In parallel to these hybrid approaches which need a physical model of tyre-road contact as input, this project has also permitted to develop a tyre-road contact model which takes into account the viscoelastic behaviour of the tyre tread. In this study, it has been focussed on the contact between a single indenter and a viscoelastic half space with rubber-like properties. This represents a first attempt before modelling the contact between a real road surface and a tyre in the time domain. Such a model could then be used in hybrid as well as in fully physical approaches for a more realistic tyre-road noise prediction. Finally, in a third step, the results issued from SPERoN were used as an input for outdoor sound propagation models developed in France and Germany. To extend the classification from the near to the far field, one of the aims of WP3, 10 typical road configurations were defined to analyse the most common influences on the sound propagation. After computation of all the test cases, we noted that the three different approaches used for calculation (Analytical model, Parabolic Equation and Boundary Element Method) gave, when they could be compared, almost
identical results in terms of excess attenuation relative to free field. Concerning the acoustic characteristics of road pavements, they were only known in terms of pass-by LAmax in the near field of the road (7.5 m) or in terms of CPX index in the tyre near field. That was very interesting but needed to be completed to characterise the pavement acoustic impact with respect to Lden, in the neighbours’ vicinity. For this purpose, a special tool has been built to help the user in identifying the noise impact of road pavements whatever the geometrical configuration of the road and the receiver location.
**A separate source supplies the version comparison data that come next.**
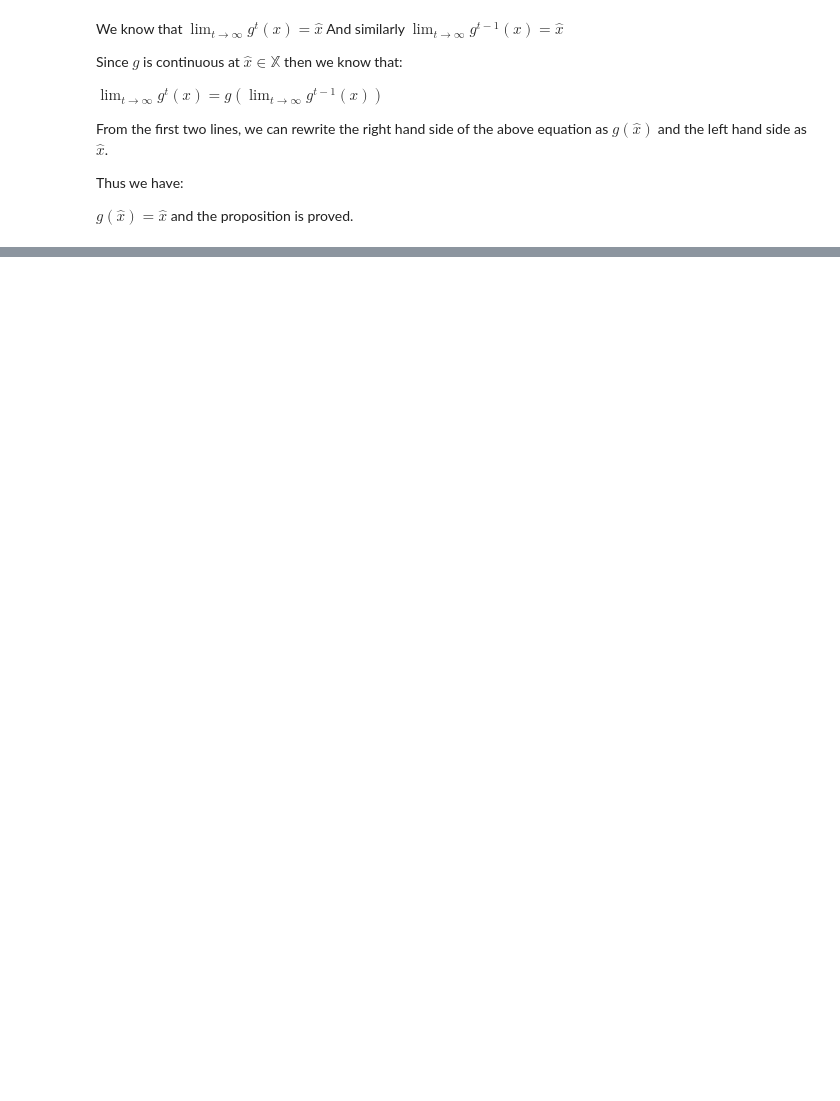
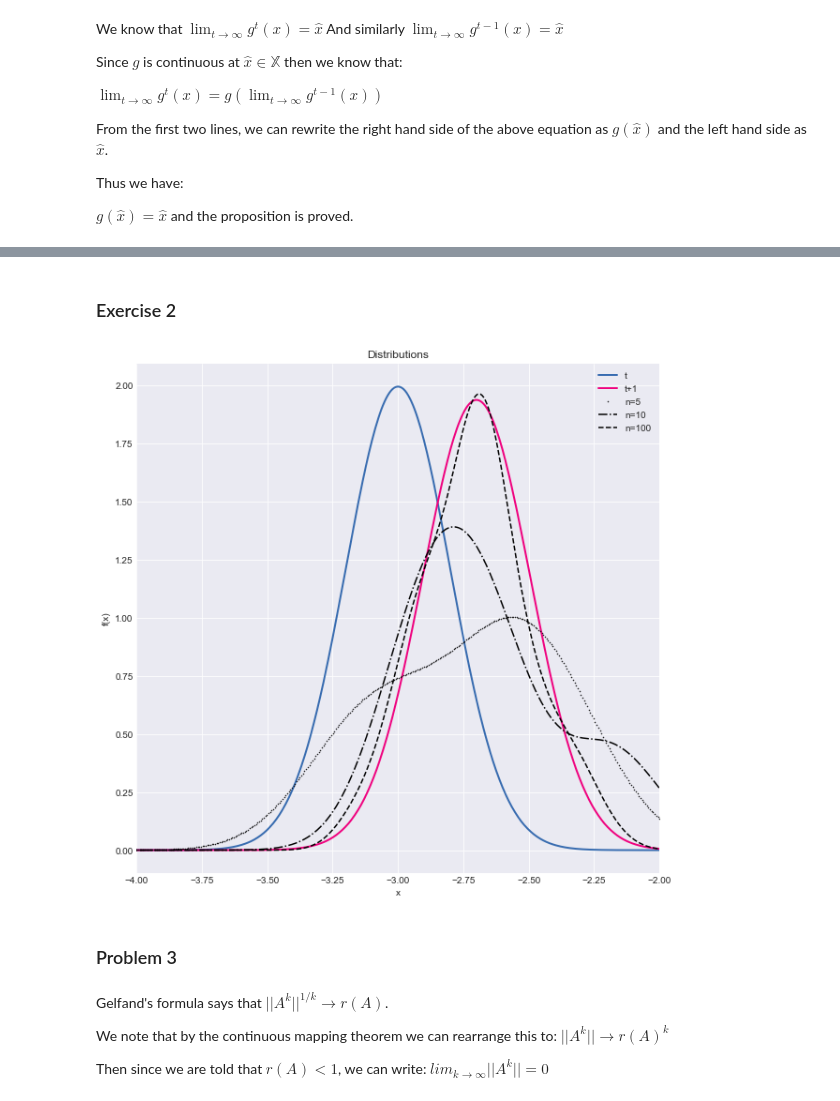
Before and after one commit to TimMunday/BootCamp2018, a Jupyter notebook: ProbSets/Econ/Week2/PS_2.ipynb, the cells around one changed output, grey strips where cells are left out. Drawn from its saved outputs; the diff is of its cells as text; code cells hidden in the pictures; blank space fills up the shorter version.

```diff
--- a/ProbSets/Econ/Week2/PS_2.ipynb
+++ b/ProbSets/Econ/Week2/PS_2.ipynb
@@ -106,0 +193,2 @@ $g(\hat x) = \hat x$ and the proposition is proved.
+# %% [markdown]
+### Exercise 2
@@ -106,0 +203,52 @@ $g(\hat x) = \hat x$ and the proposition is proved.
+# %%
+#PLot the true distributions
+
+x = np.linspace(-6, 0, 1000)
+
+#Generate simulation
+
+def sim(n):
+    X_t = np.zeros(n)
+    X_t = rand.normal(mu, s, n) #generate some draws from intial distribution
+    e_t_1 = rand.normal(0, 1, n) #generate some shocks
+    X_t_1 = np.zeros(n)
+    X_t_1 = rho*X_t + b + sigma*e_t_1 #update to new distribution
+    estim = Kernelde(X_t_1) #estimate kernel density
+    pdf = estim.f(x) #find estimated pdf
+    return pdf
+
+sim_5 = sim(5)
+sim_10 = sim(10)
+sim_100 = sim(100)
+#sim_1000 = sim(1000)
+# %%
+plt.style.use('seaborn-darkgrid')
+palette = plt.get_cmap('Accent')
+
+plt.figure(figsize=(10, 10))
+
+plt.subplot(1, 1, 1)
+plt.plot(x, norm.pdf(x, mu, s), color=palette(4), linewidth=2.0)
+plt.plot(x, norm.pdf(x, rho*mu + b, ((rho**2)*(s**2) + sigma**2)**0.5), color=palette(5), linewidth = 2.0)
+
+plt.plot(x, sim_5, 'k.', markersize = 1)
+plt.plot(x, sim_10, 'k-.', markersize = 1 )
+plt.plot(x, sim_100, 'k--', markersize = 1)
+
+plt.xlabel('x')
+plt.ylabel('f(x)')
+plt.legend(['t', 't+1', 'n=5', 'n=10', 'n=100'])
+plt.title('Distributions')
+plt.xlim(-4, -2)
+
+plt.show()
+# %% [output]
+[figure, added]
+# %% [markdown]
+### Problem 3
+# %% [markdown]
+Gelfand's formula says that $||A^k||^{1/k} \to r(A)$.
+
+We note that by the continuous mapping theorem we can rearrange this to: $||A^k|| \to r(A)^{k}$
+
+Then since we are told that $r(A) < 1$, we can write: $lim_{k \to \infty}||A^k|| = 0$
```
Also changed, not shown: parts of 12 cells of this notebook.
After calculation of a very large number of possible combinations, the common French and German database (DEUFRABASE) was born.
It permits by a few “mouse clicks” to obtain basic information which can be helpful to select the right pavement for a specific situation. Consequently, the whole data obtained after calculation and gathered in a common German- French database (DEUFRABASE) will be used similarly in both countries in the ranking procedure of our road pavements with respect to Lden close to the housing façades located several hundred meters from the road side and generally to predict levels for typical geometrical configurations, road traffic characteristics and meteorological conditions.
Findings of the study are published in detail by a final report (German only) which is available online via https://www.tib.eu/de/suchen/id/TIBKAT%3A612053385/DEUFRAKO-Prediction-and-propagation-of-rolling/?tx_tibsearch_search%5Bsearchspace%5D=tn